Required action :: Each line of the listing below containing the word "Dialog" should be returned.
○ ○ ○ ○ ○ ○ ○
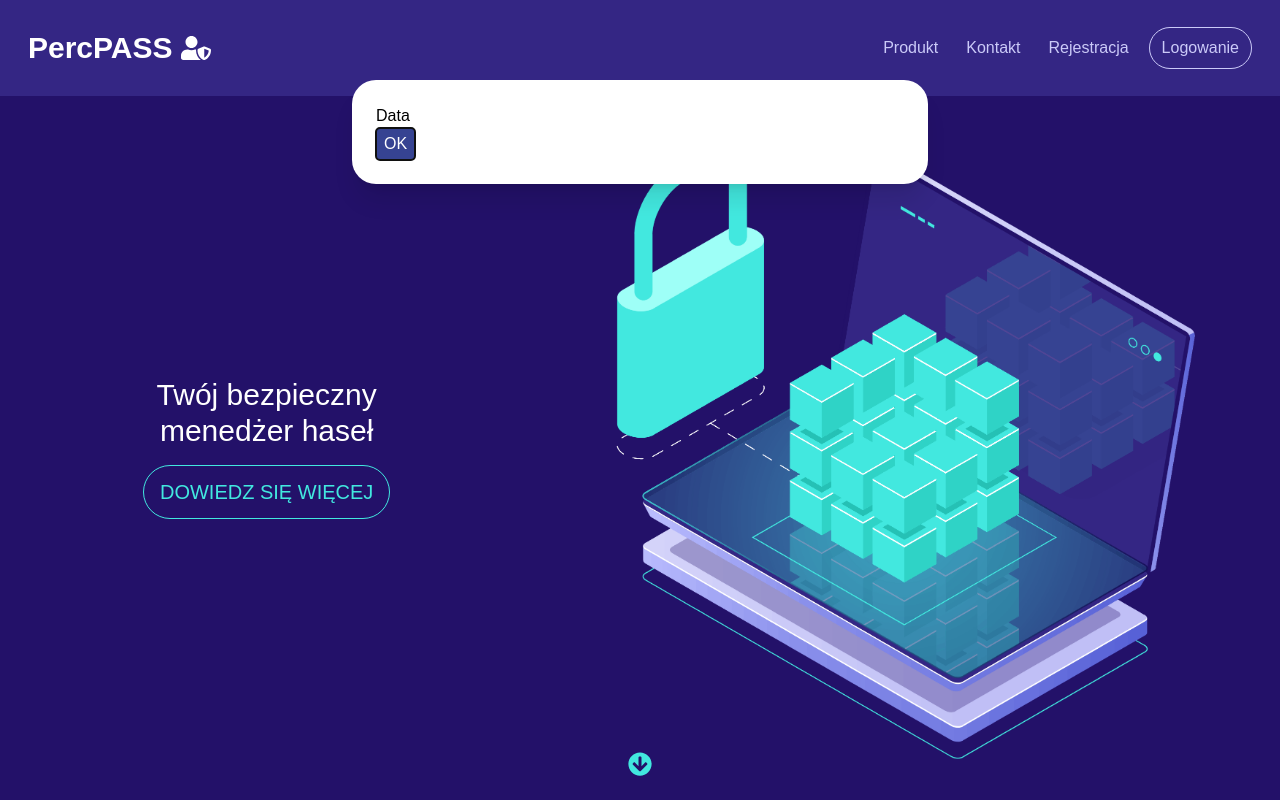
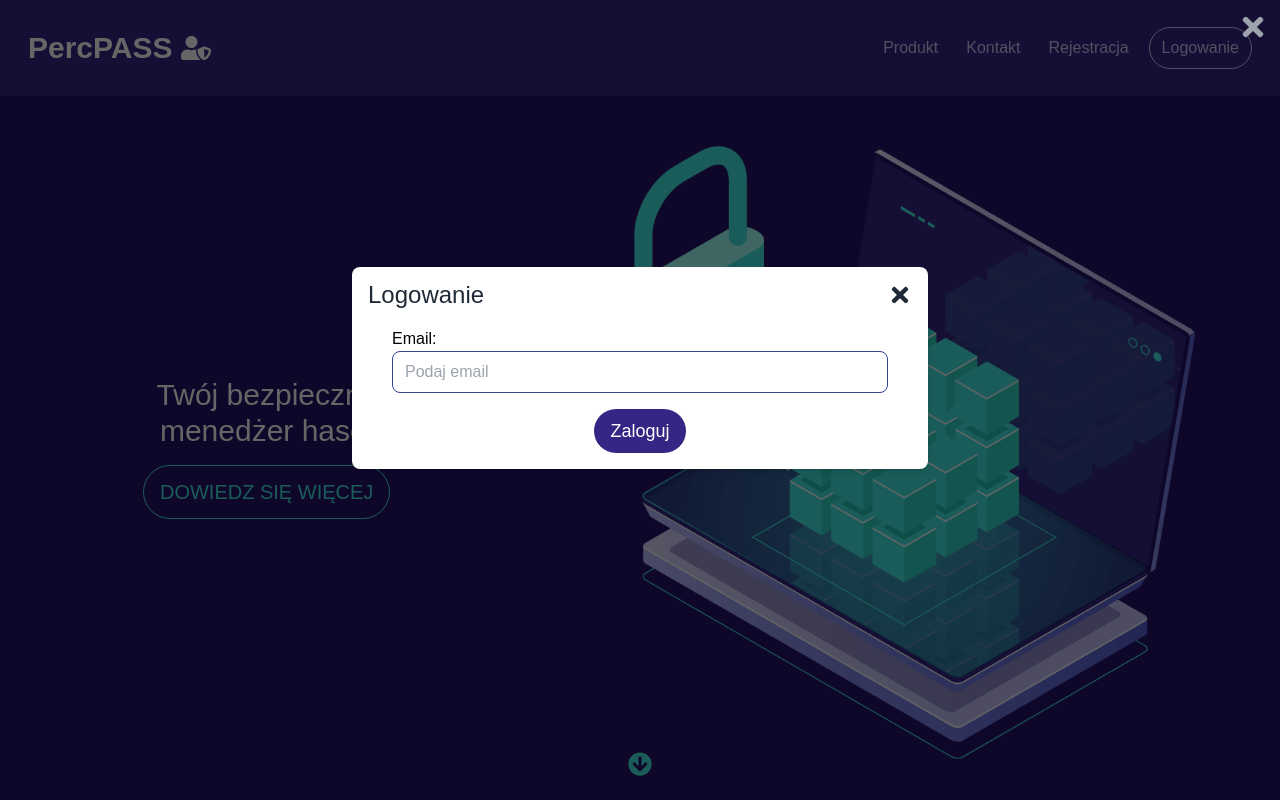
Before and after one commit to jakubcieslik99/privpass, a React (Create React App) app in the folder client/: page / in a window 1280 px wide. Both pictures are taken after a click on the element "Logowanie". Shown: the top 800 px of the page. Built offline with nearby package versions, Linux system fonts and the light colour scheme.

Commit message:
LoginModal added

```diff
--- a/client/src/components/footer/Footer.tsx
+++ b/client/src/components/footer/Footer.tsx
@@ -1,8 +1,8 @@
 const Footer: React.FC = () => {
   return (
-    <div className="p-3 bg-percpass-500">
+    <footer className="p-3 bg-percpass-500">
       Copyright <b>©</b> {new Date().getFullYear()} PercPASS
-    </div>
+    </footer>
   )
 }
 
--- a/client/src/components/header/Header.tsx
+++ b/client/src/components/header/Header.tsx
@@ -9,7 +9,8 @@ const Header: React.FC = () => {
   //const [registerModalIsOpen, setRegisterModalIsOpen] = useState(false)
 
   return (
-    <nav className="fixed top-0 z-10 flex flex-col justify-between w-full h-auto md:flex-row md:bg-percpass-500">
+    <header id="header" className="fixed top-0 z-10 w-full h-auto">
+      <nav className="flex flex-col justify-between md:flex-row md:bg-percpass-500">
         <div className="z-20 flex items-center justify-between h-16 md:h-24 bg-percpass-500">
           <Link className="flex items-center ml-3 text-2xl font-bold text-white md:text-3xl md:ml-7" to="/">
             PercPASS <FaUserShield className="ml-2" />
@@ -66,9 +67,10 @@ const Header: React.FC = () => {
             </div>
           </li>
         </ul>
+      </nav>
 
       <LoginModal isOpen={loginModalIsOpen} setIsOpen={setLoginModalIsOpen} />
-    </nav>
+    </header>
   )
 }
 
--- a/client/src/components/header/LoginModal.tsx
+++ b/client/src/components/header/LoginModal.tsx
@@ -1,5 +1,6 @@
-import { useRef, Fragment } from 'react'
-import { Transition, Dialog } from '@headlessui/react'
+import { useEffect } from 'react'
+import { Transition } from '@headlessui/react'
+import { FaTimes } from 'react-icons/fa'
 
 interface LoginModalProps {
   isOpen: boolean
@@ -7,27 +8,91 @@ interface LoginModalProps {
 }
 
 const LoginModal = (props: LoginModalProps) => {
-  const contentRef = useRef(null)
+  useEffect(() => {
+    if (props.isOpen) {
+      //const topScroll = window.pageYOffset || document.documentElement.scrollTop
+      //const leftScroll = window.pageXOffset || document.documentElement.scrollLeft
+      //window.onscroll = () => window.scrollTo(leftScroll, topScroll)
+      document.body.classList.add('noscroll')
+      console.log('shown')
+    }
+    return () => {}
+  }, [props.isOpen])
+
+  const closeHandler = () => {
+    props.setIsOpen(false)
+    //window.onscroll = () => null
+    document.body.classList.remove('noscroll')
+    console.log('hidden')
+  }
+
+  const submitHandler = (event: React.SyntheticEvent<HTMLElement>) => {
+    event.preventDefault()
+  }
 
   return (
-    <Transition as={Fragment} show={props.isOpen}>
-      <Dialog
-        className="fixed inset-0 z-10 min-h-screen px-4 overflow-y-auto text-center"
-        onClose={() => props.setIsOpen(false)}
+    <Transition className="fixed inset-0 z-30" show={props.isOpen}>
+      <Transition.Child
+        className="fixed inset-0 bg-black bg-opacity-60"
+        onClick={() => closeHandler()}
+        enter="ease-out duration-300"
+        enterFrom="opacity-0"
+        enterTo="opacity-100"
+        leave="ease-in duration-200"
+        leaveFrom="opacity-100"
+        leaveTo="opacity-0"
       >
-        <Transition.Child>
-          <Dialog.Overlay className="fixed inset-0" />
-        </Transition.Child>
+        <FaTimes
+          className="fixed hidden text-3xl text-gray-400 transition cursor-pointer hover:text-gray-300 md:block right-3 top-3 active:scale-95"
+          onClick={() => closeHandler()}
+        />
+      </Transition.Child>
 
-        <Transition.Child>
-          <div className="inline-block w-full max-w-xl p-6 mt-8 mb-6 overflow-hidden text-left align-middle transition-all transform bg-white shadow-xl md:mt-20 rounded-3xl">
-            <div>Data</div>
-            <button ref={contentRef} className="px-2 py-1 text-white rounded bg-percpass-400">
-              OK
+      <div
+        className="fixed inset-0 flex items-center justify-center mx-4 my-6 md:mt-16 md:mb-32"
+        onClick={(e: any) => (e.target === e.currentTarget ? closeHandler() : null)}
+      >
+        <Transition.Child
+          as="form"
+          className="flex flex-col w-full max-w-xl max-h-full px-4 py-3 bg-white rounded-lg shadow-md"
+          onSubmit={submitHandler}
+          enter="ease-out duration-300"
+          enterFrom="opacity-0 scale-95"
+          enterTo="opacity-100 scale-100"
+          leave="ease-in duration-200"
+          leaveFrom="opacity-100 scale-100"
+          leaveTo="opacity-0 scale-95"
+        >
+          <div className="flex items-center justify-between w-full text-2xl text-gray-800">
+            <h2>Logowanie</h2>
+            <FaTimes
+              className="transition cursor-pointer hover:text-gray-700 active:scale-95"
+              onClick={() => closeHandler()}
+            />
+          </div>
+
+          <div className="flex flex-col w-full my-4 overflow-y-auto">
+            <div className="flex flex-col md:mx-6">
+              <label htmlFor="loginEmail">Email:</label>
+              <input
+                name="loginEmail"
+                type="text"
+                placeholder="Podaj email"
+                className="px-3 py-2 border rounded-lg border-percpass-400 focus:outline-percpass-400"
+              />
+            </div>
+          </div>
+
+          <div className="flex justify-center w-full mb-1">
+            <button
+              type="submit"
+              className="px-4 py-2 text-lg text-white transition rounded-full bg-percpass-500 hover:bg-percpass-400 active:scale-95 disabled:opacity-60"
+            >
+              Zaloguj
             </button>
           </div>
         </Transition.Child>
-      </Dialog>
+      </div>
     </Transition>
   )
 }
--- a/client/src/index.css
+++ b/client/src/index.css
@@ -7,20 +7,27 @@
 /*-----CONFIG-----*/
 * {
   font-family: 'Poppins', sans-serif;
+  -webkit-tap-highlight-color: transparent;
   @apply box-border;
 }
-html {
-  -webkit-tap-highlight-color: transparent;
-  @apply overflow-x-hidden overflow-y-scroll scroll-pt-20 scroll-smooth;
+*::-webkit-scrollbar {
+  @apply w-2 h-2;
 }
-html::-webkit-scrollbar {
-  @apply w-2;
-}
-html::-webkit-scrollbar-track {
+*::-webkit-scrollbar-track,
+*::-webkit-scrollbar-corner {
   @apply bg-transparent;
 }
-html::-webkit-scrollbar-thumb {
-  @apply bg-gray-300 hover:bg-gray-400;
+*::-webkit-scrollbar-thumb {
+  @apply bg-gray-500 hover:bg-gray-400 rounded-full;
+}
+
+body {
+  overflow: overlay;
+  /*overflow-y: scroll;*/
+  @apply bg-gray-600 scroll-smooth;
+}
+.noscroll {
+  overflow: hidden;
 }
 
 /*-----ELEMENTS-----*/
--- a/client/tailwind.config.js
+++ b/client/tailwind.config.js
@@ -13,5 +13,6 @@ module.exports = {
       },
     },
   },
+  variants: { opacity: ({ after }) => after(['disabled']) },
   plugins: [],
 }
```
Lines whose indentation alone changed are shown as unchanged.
○ ○ ○ ○ ○ ○ ○
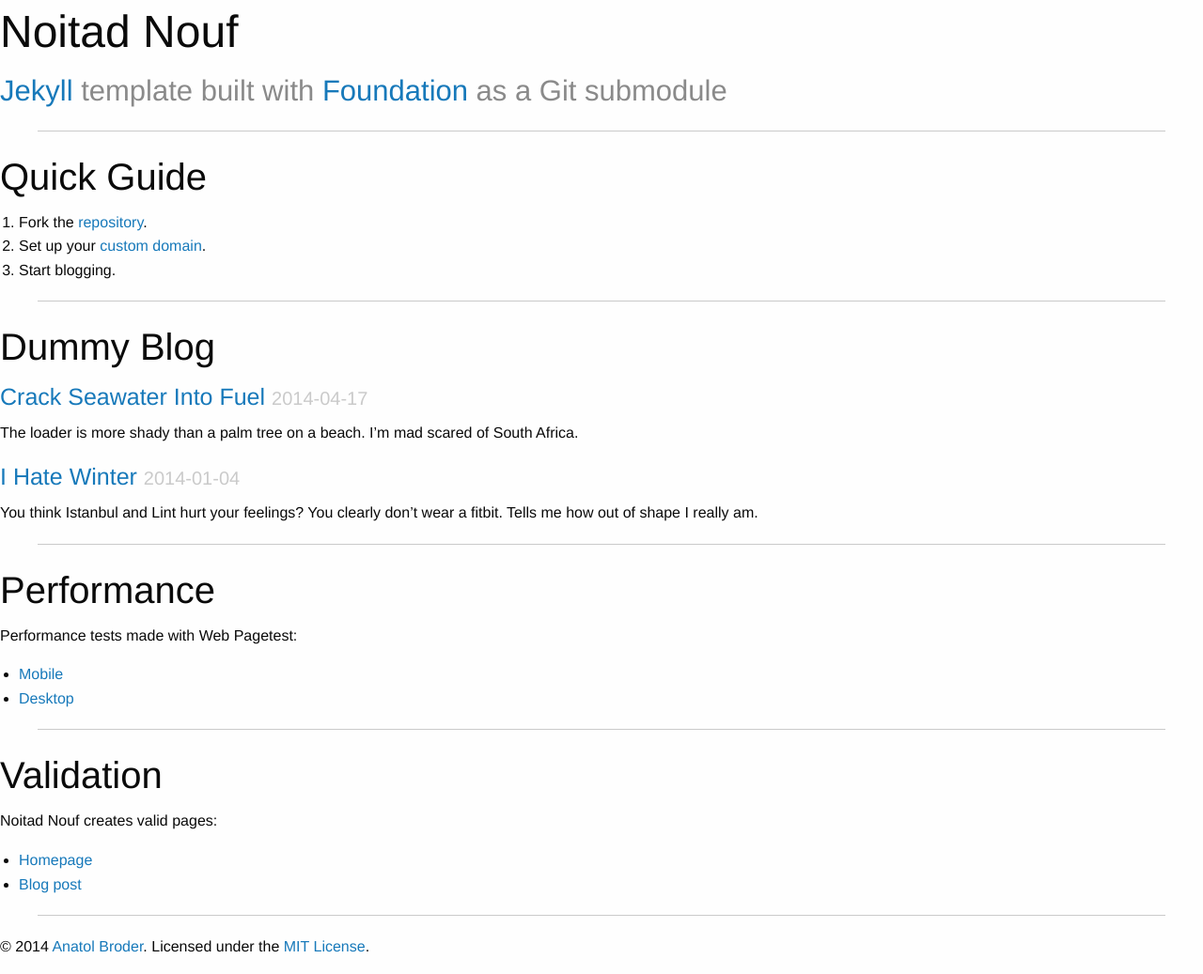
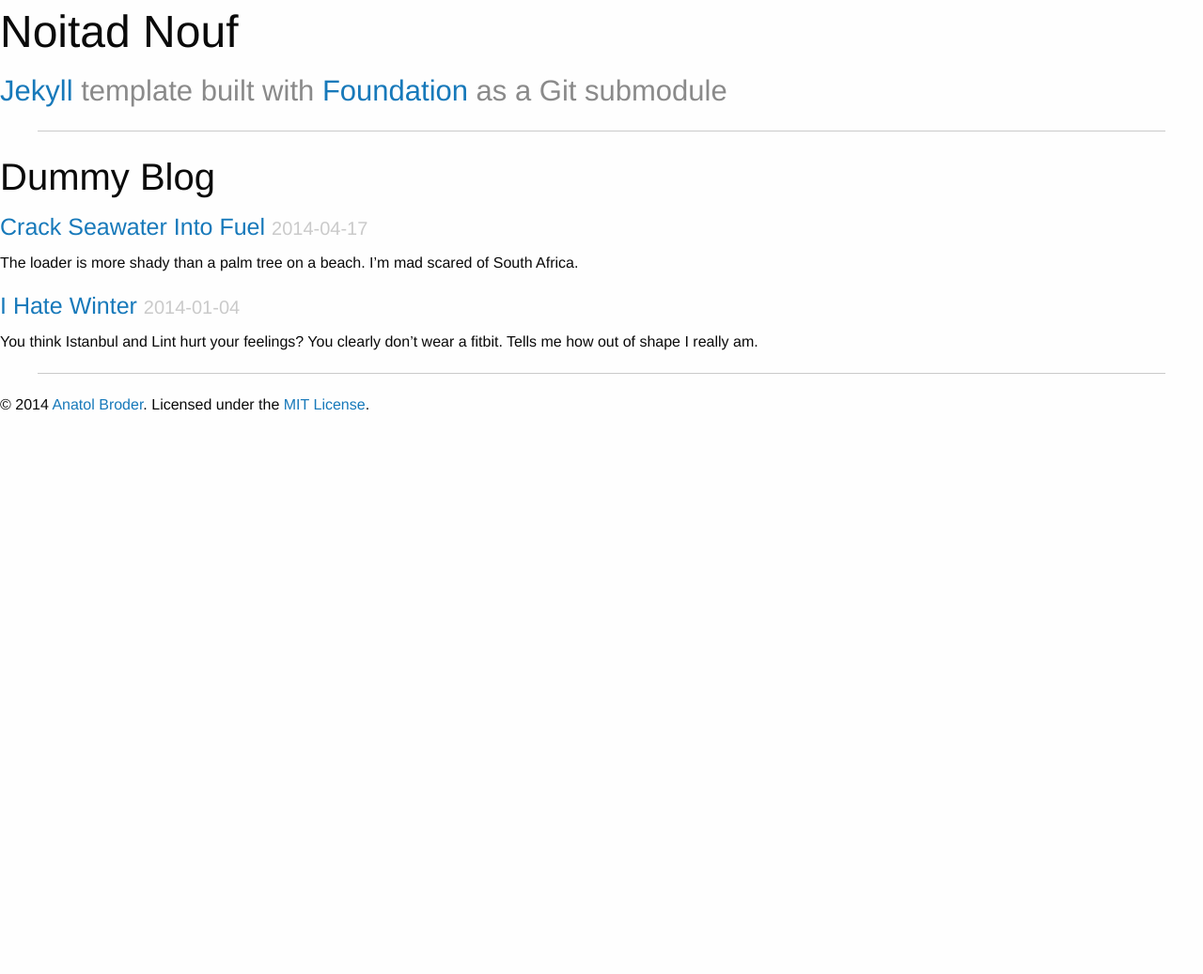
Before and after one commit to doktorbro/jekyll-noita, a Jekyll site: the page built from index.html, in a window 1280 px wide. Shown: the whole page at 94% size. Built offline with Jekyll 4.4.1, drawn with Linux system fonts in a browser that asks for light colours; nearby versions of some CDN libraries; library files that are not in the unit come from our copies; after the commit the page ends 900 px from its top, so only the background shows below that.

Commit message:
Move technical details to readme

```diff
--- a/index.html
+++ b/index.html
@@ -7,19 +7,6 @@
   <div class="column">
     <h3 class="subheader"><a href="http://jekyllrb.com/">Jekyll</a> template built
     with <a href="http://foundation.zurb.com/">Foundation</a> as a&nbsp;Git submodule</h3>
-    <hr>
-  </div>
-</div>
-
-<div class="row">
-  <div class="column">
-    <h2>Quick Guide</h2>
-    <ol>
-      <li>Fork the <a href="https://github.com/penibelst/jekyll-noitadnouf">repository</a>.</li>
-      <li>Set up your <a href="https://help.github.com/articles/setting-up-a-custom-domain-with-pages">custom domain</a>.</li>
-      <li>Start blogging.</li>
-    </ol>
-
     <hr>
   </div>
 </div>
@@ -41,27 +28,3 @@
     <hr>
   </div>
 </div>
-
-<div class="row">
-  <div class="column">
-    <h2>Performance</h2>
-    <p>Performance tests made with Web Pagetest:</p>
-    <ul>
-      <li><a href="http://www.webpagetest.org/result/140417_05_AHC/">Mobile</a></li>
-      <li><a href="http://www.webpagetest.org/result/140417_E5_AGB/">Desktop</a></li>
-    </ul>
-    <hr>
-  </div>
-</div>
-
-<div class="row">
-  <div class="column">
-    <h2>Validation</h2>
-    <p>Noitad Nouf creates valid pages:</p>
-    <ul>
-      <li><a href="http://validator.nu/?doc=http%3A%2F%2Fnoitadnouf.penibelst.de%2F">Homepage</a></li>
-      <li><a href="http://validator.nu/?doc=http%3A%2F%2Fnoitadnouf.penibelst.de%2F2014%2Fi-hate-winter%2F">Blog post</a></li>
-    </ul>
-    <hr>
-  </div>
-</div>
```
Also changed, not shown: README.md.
○ ○ ○ ○ ○ ○ ○
Response to this exercise ::
-import { Transition, Dialog } from '@headlessui/react'
-      <Dialog
-          <Dialog.Overlay className="fixed inset-0" />
-      </Dialog>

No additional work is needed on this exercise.